Right now I’m rereading John Kotter’s Leading Change, and it opens with just this warning. In seminal book on Leading Change, he describes a solid strategy to avoid just those pitfalls. So solid in fact that it’s enshrined as a full lesson in the Scaled Agile Framework. But even the message in this fantastic book runs the risk of staying a dead letter, as long as you don’t see it in practice. Which is where the skeptics come in.
They’re your canaries in the coal mine. Your whistleblowers, even. When a skeptic pipes up, it means there’s someone who stands close to a source of possible harm to the transformation, and they’re willing to speak up about it, too. Hear what they have to say and take note, because the practice they warn about is likely to resist change rather firmly.
Another reason why the skeptic is someone to keep close is because they mean well. As I said, these are people that agree with your to-be. They agree that the as-is is undesirable, they just fear that it’s all we’re capable of.
More dangerous are those who disagree with your idea that it’s even a good idea to change. Or worse still, those who feel the transformation will hurt them personally. Those two kinds of minds have reason for overt resistance – or worse, covert. Skeptics aren’t about that. They like your ambitions, they just don’t want to be disappointed. Like the cynic is said to be nothing more than a thwarted romantic, so the skeptic is really just a doubtful supporter.
The frown upside down
And if you succeed in securing the first tangible results; if you succeed in showing them the low-hanging fruits of your labor, you’ll likely have gained a staunch supporter. An ambassador who’s capable of telling others “I used to doubt this whole thing as well. Not anymore, though.”

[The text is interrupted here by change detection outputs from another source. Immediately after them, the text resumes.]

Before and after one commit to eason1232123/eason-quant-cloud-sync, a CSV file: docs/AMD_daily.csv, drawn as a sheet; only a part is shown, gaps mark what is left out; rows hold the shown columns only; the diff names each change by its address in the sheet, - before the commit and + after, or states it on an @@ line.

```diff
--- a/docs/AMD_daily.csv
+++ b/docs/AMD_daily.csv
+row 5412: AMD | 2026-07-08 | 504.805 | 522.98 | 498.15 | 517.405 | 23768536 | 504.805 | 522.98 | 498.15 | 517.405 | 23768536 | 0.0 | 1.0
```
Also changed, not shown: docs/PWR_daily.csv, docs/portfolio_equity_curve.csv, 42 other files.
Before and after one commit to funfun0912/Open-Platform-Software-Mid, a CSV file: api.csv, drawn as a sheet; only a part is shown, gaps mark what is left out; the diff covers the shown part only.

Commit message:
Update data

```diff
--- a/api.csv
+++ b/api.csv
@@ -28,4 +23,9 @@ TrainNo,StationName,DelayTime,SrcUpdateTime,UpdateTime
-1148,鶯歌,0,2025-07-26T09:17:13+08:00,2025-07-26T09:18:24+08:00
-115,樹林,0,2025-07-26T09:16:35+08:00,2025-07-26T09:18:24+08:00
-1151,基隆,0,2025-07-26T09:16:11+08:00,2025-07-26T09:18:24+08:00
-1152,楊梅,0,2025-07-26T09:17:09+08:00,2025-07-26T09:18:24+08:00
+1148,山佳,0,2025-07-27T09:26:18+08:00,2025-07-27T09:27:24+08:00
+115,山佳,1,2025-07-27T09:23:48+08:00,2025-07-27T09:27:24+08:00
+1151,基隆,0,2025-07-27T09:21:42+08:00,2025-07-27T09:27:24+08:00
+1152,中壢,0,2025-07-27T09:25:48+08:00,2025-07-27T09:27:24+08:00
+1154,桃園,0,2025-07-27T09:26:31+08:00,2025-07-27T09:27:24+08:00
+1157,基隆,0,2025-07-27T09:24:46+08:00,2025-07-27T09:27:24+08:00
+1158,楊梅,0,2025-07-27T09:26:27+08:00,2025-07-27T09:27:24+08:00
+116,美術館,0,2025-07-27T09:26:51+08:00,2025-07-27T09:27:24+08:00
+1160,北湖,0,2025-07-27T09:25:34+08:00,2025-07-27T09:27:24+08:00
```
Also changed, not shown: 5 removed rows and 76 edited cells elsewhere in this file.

It starts with ‘No’
If you meet a skeptic, you might feel tempted to go on the defensive by explaining yourself. A better approach might be though to hear the other out, first. Beyond just giving you more information on how to proceed, you’re also playing a psychological game. My colleague Laurens Bonnema puts it this way: “It starts with ‘no’. Then you ask ‘would you tell me why’, and you get the first ‘yes’. That’s already put them in a different mindset.”